  11. If you are using esxi or some other VM set up, you can connect using vsphere or by connecting to the host os in another way. For sun servers, you may want to look at the LOM port which is effectively a serial connection that allows you to bring the box back up when it's dropped run levels for some reason. As for BSOD on a windows box.. jeez! Isn't the only thing that will sort that a power cycle? If so, why not install network connected PDU's (apc and others do this, you could probably build your own without too much trouble) and kill the power then bring it back up? Its not going to be a panacea for all faults but would work in the bsod scenario you mentioned.
  12. Before I saw the windows requirement, I automatically thought of ZFS. A quick google revealed http://code.google.com/p/zfs-win/ - it looks immature but might be something to look into further. cheers, /wd40
  13. The bit at the bottom looks like detail of muxed optical channels split according to their lambdas (wavelengths). The "blobs" hanging off the H octogon look like peering or transit points with the respective networks AS numbers.. e.g. AS2976 is sprint, AS1584 is DoD Network Information Center (http://bgp.he.net for search).

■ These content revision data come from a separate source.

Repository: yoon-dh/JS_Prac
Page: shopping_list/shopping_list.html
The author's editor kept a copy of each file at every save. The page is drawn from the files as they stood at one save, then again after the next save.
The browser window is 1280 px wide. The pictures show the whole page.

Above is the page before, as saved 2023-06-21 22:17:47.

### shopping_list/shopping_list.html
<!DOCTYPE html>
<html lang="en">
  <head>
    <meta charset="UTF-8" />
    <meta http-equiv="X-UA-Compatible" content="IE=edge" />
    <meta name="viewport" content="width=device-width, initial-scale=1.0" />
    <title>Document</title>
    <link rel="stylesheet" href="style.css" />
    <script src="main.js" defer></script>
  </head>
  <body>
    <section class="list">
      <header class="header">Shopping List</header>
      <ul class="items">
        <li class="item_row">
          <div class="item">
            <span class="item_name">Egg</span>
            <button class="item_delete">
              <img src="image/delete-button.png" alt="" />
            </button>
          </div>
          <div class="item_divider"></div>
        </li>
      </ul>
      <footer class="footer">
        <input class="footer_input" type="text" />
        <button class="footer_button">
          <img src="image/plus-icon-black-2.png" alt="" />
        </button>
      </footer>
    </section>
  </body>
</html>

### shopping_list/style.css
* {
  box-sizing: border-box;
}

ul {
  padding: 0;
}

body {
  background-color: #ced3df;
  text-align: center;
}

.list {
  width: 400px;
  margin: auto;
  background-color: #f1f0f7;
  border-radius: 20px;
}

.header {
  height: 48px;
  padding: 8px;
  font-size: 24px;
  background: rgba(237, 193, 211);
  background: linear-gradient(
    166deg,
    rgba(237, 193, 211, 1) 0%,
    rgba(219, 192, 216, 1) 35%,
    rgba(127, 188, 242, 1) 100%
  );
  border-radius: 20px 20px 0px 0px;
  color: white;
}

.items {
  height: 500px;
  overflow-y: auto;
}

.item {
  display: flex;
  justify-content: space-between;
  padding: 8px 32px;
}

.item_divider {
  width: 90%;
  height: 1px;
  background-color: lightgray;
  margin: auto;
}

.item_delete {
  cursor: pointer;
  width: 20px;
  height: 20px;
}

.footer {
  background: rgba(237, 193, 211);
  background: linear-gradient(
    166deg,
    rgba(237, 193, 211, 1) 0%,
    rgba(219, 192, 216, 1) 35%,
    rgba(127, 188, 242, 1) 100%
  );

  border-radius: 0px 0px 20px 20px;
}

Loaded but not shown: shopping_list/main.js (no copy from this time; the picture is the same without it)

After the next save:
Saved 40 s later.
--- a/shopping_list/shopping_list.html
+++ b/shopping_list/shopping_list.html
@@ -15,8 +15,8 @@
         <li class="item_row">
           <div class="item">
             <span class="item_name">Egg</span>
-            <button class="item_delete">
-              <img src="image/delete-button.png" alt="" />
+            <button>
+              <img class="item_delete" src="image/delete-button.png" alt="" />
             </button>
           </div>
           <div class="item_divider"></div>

  14. If I asked "And seriously, what's NOT awesome and cool about having your own server in your pocket!?", I'd expect no less than posts highlighting the potential issues. Here are some links of projects already doing this which might help you jasonmanley87 http://www.xda-developers.com/android/run-a-website-on-android-with-paw-server/ http://code.google.com/p/i-jetty/
  15. http://www.bluetack.co.uk/config/level1.gz